> [ABOUT THIS TASK]:
Every line of the records that contains the string "most" counts once; give the total and nothing else.

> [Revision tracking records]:
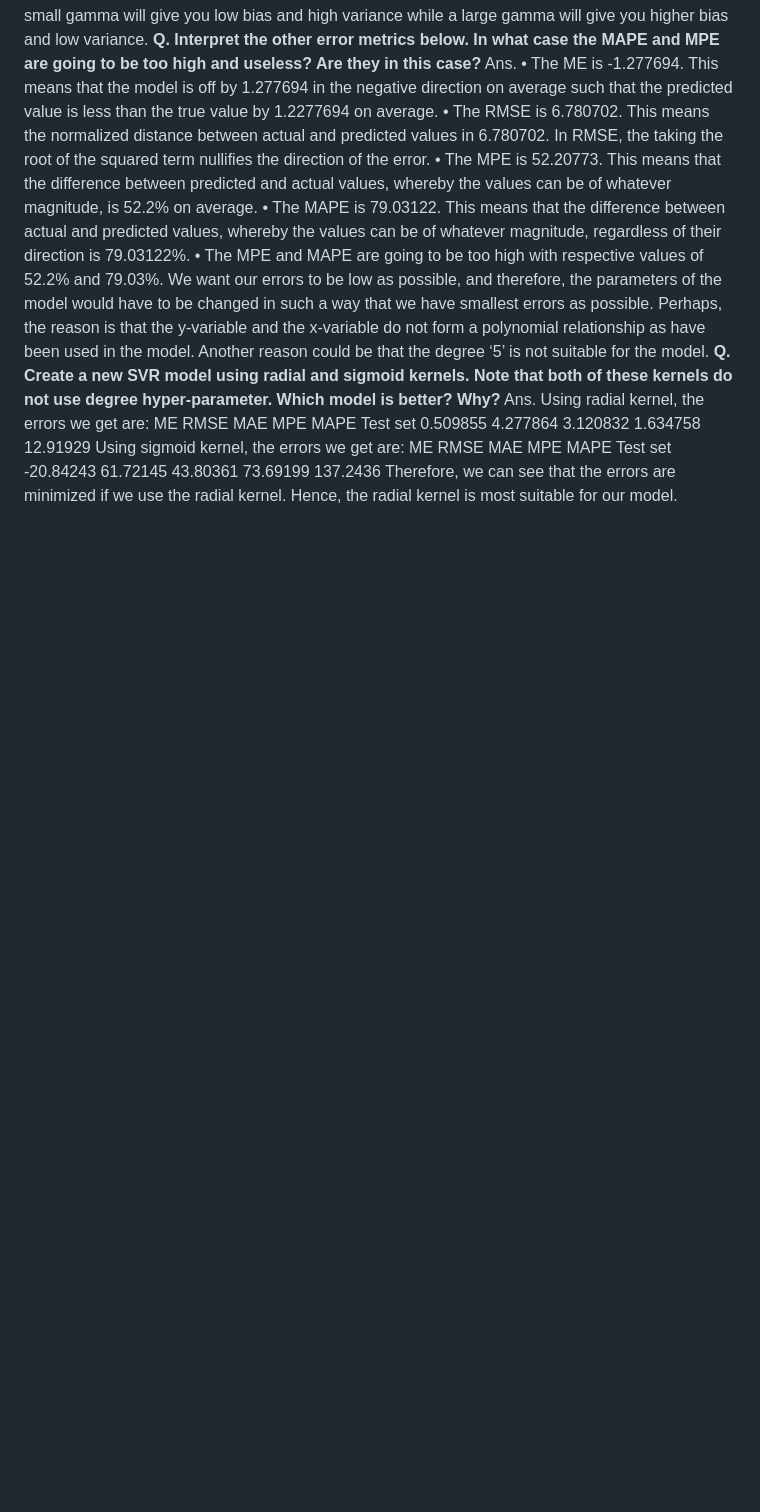
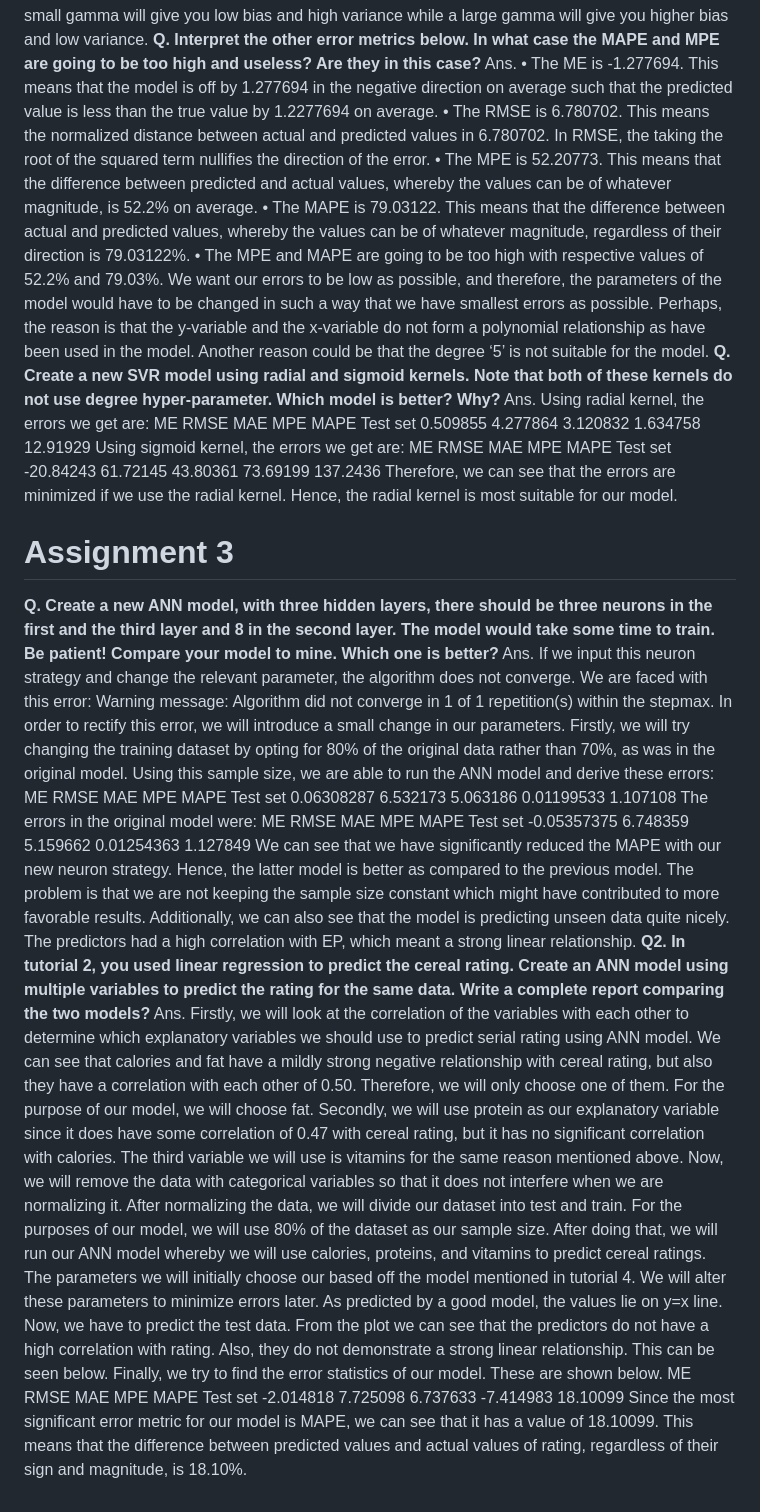
Before and after one commit to shehroz556/Load-Forecasting-in-R-Studio, a Markdown page: README.md, the part around the change. Drawn GitHub-style; blank space fills up the shorter version.

Commit message:
Update README with Assignment 3 details and model comparison
Added details about Assignment 3 and comparison of ANN models in README.

```diff
--- a/README.md
+++ b/README.md
@@ -80,3 +80,25 @@ Using sigmoid kernel, the errors we get are:
     ME     RMSE      MAE      MPE     MAPE
 Test set -20.84243 61.72145 43.80361 73.69199 137.2436
 Therefore, we can see that the errors are minimized if we use the radial kernel. Hence, the radial kernel is most suitable for our model.
+
+# Assignment 3
+**Q.
+Create a new ANN model, with three hidden layers, there should be three neurons in the first and the third layer and 8 in the second layer. The model would take some time to train. Be patient! Compare your model to mine. Which one is better?**
+Ans.
+If we input this neuron strategy and change the relevant parameter, the algorithm does not converge. We are faced with this error:
+Warning message:
+Algorithm did not converge in 1 of 1 repetition(s) within the stepmax.
+In order to rectify this error, we will introduce a small change in our parameters. Firstly, we will try changing the training dataset by opting for 80% of the original data rather than 70%, as was in the original model. Using this sample size, we are able to run the ANN model and derive these errors:
+ME     RMSE      MAE        MPE     MAPE
+Test set 0.06308287 6.532173 5.063186 0.01199533 1.107108
+The errors in the original model were:
+ME RMSE MAE MPE MAPE
+Test set -0.05357375 6.748359 5.159662 0.01254363 1.127849
+We can see that we have significantly reduced the MAPE with our new neuron strategy. Hence, the latter model is better as compared to the previous model. The problem is that we are not keeping the sample size constant which might have contributed to more favorable results. Additionally,  we can also see that the model is predicting unseen data quite nicely. The predictors had a high correlation with EP, which meant a strong linear relationship.
+**Q2.
+In tutorial 2, you used linear regression to predict the cereal rating. Create an ANN model using multiple variables to predict the rating for the same data. Write a complete report comparing the two models?**
+Ans. Firstly, we will look at the correlation of the variables with each other to determine which explanatory variables we should use to predict serial rating using ANN model. We can see that calories and fat have a mildly strong negative relationship with cereal rating, but also they have a correlation with each other of 0.50. Therefore, we will only choose one of them. For the purpose of our model, we will choose fat. Secondly, we will use protein as our explanatory variable since it does have some correlation of 0.47 with cereal rating, but it has no significant correlation with calories. The third variable we will use is vitamins for the same reason mentioned above. Now, we will remove the data with categorical variables so that it does not interfere when we are normalizing it. After normalizing the data, we will divide our dataset into test and train. For the purposes of our model, we will use 80% of the dataset as our sample size.
+After doing that, we will run our ANN model whereby we will use calories, proteins, and vitamins to predict cereal ratings. The parameters we will initially choose our based off the model mentioned in tutorial 4. We will alter these parameters to minimize errors later. As predicted by a good model, the values lie on y=x line. Now, we have to predict the test data. From the plot we can see that the predictors do not have a high correlation with rating. Also, they do not demonstrate a strong linear relationship. This can be seen below. Finally, we try to find the error statistics of our model. These are shown below.
+    ME     RMSE      MAE       MPE     MAPE
+Test set -2.014818 7.725098 6.737633 -7.414983 18.10099
+Since the most significant error metric for our model is MAPE, we can see that it has a value of 18.10099. This means that the difference between predicted values and actual values of rating, regardless of their sign and magnitude, is 18.10%.
```
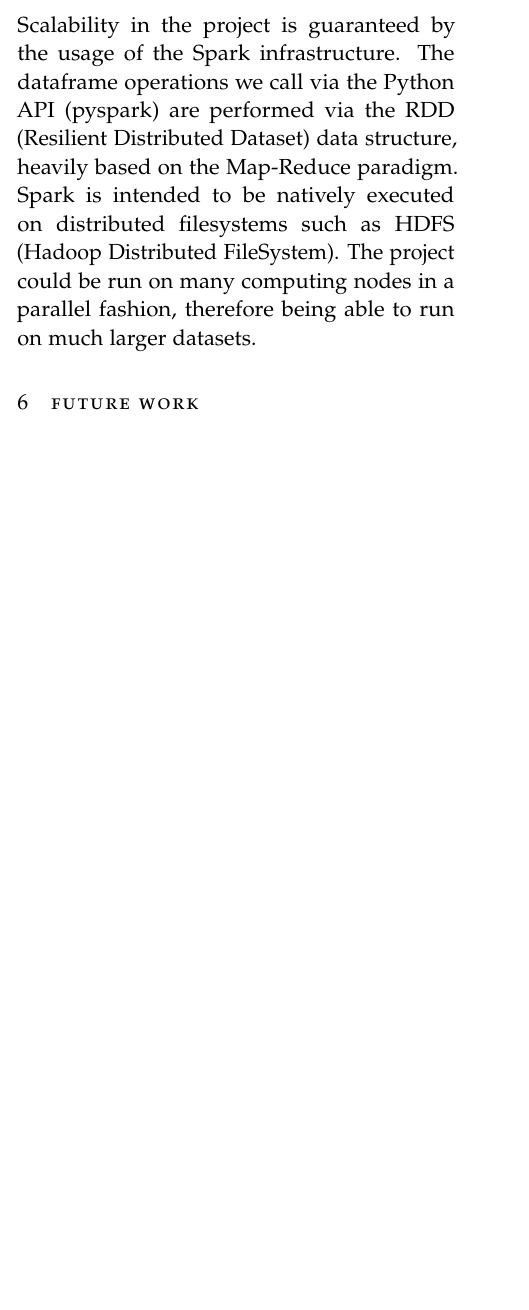
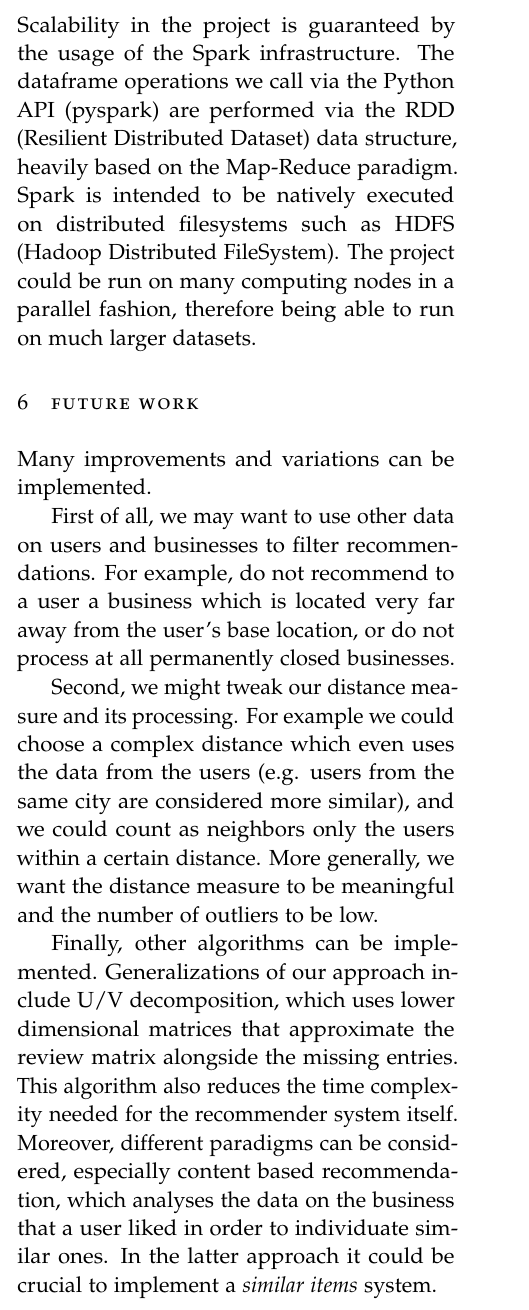
Before and after one commit to sgorblex-unimi/recomyelp_docs, a LaTeX document (recomyelp_docs.tex): part of one column of page 4 of 4, cut so that both start at the same text, the shorter picture padded with empty space. Compiled offline with pdfLaTeX.

Commit message:
added future work section

```diff
--- a/recomyelp_docs.tex
+++ b/recomyelp_docs.tex
@@ -171,6 +171,20 @@ The project could be run on many computing nodes in a parallel fashion, therefor
 
 \label{futurework}
 \section{Future work}
+Many improvements and variations can be implemented.
+
+First of all, we may want to use other data on users and businesses to filter recommendations.
+For example, do not recommend to a user a business which is located very far away from the user's base location, or do not process at all permanently closed businesses.
+
+Second, we might tweak our distance measure and its processing.
+For example we could choose a complex distance which even uses the data from the users (e.g. users from the same city are considered more similar), and we could count  as neighbors only the users within a certain distance.
+More generally, we want the distance measure to be meaningful and the number of outliers to be low.
+
+Finally, other algorithms can be implemented.
+Generalizations of our approach include U/V decomposition, which uses lower dimensional matrices that approximate the review matrix alongside the missing entries.
+This algorithm also reduces the time complexity needed for the recommender system itself.
+Moreover, different paradigms can be considered, especially content based recommendation, which analyses the data on the business that a user liked in order to individuate similar ones.
+In the latter approach it could be crucial to implement a \emph{similar items} system.
 
 
 \end{multicols}
```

> [RESULT FOR THIS EXERCISE]:
2